[BRIEF]
In the material below, identify each line bearing the word "localisation". Reproduce those lines.
Content starts
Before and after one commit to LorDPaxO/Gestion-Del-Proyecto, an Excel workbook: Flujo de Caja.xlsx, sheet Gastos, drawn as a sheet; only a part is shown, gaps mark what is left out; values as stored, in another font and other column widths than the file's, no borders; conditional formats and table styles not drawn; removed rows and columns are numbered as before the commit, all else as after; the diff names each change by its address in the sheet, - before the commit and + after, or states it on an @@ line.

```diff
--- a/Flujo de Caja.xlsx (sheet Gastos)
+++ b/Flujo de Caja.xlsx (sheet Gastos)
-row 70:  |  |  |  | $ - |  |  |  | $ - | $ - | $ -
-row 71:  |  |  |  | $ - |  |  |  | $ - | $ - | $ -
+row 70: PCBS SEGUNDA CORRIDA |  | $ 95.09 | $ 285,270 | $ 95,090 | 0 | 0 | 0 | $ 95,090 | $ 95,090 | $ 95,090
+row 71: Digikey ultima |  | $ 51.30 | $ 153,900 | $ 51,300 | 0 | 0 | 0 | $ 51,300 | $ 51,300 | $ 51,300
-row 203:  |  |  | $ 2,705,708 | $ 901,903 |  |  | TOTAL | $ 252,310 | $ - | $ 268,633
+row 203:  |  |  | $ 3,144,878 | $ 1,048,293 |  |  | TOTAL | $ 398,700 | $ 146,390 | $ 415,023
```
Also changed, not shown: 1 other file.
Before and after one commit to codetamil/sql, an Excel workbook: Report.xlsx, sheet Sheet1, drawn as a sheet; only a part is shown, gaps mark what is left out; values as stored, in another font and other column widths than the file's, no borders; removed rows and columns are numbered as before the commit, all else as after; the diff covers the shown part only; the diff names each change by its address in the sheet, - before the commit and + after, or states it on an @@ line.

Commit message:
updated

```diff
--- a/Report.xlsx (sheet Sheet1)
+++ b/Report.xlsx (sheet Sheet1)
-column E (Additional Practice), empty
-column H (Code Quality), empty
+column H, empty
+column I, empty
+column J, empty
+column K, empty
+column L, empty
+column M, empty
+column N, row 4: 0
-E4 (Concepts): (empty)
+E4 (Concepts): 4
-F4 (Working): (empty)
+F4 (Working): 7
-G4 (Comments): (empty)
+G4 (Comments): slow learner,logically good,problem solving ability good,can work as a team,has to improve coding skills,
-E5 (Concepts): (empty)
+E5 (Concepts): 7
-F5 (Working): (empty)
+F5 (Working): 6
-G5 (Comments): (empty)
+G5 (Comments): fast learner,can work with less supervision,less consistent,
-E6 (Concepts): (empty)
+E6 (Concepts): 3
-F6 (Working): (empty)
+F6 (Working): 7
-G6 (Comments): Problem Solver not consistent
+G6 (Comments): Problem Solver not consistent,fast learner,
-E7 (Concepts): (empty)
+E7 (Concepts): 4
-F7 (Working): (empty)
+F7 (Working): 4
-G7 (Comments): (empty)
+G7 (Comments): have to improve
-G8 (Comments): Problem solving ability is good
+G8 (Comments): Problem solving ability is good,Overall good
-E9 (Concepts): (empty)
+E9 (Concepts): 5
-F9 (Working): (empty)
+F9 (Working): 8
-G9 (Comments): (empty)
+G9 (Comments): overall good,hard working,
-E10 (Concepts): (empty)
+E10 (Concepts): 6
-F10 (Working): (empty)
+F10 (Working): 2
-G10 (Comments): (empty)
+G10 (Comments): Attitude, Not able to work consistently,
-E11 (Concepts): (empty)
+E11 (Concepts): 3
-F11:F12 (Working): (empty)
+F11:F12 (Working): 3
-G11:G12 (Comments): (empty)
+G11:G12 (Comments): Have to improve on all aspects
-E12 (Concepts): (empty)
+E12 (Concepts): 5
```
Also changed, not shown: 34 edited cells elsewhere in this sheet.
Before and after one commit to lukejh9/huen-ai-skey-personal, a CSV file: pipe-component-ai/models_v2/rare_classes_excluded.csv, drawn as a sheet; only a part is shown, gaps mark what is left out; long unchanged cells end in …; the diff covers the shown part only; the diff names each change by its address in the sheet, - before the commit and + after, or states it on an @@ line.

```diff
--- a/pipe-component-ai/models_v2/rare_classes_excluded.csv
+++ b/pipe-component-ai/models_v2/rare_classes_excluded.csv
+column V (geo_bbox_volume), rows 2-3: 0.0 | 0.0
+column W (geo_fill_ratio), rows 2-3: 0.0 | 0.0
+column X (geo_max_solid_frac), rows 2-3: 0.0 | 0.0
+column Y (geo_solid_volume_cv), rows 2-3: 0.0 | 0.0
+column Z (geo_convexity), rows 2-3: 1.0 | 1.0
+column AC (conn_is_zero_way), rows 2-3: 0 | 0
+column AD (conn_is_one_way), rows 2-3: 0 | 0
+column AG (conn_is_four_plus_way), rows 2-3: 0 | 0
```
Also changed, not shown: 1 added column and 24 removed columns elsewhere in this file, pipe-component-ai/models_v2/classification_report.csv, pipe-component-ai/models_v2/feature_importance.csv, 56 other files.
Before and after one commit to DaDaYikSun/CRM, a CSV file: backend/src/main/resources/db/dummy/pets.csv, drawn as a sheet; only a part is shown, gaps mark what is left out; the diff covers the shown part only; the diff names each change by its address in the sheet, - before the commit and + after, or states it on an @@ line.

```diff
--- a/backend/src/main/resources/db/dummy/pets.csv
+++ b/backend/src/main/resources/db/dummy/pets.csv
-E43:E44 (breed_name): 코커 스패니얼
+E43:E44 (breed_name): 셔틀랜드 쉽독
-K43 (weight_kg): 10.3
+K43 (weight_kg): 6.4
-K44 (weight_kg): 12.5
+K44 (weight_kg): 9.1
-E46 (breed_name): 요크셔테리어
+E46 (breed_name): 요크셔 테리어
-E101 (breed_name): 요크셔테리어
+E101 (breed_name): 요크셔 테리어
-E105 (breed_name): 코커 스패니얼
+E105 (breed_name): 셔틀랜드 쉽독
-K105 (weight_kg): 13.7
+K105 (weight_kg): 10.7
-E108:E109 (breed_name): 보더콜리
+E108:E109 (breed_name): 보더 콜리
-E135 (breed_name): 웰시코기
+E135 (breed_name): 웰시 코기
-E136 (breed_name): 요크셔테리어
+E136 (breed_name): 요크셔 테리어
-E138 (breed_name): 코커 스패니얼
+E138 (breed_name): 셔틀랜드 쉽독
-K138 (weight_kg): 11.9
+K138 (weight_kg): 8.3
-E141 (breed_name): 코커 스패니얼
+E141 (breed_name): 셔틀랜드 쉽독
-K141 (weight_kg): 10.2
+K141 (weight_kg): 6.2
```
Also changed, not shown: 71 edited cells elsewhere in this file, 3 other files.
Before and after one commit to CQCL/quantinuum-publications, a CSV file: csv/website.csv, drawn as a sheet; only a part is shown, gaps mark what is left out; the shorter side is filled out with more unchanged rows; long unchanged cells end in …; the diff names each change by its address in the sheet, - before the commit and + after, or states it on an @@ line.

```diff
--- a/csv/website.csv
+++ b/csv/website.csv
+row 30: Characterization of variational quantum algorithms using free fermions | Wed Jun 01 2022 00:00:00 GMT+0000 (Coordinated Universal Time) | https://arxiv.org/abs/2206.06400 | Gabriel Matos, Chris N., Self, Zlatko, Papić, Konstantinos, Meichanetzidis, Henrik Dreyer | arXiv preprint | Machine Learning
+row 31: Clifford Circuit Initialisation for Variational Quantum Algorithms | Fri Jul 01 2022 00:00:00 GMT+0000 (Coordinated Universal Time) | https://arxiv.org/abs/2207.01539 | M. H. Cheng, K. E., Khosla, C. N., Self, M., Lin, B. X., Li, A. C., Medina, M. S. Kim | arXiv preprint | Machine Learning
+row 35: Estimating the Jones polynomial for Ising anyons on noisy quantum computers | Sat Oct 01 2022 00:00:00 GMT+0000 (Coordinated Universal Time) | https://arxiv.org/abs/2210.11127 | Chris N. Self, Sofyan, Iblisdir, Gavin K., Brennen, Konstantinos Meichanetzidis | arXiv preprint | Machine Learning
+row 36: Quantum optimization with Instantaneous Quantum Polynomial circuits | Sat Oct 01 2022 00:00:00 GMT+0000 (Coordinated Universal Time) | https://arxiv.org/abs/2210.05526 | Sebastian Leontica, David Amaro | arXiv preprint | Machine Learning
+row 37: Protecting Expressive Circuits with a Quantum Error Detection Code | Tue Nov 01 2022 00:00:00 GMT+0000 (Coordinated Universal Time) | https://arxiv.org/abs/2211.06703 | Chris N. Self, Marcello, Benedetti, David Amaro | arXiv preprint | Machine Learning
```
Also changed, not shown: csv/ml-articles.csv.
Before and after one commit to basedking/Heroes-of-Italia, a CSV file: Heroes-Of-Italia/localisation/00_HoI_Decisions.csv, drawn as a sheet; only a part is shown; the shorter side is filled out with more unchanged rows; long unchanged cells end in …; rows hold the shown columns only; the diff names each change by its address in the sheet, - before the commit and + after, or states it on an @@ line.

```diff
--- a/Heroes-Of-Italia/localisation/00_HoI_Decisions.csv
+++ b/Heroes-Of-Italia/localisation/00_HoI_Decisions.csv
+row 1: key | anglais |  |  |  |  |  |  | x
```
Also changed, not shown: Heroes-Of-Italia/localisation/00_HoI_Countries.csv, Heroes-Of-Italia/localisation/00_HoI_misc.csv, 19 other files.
Content ends
[SOLUTION FOR THIS TASK]
Before and after one commit to basedking/Heroes-of-Italia, a CSV file: Heroes-Of-Italia/localisation/00_HoI_Decisions.csv, drawn as a sheet; only a part is shown; the shorter side is filled out with more unchanged rows; long unchanged cells end in …; rows hold the shown columns only; the diff names each change by its address in the sheet, - before the commit and + after, or states it on an @@ line.
--- a/Heroes-Of-Italia/localisation/00_HoI_Decisions.csv
+++ b/Heroes-Of-Italia/localisation/00_HoI_Decisions.csv
Also changed, not shown: Heroes-Of-Italia/localisation/00_HoI_Countries.csv, Heroes-Of-Italia/localisation/00_HoI_misc.csv, 19 other files.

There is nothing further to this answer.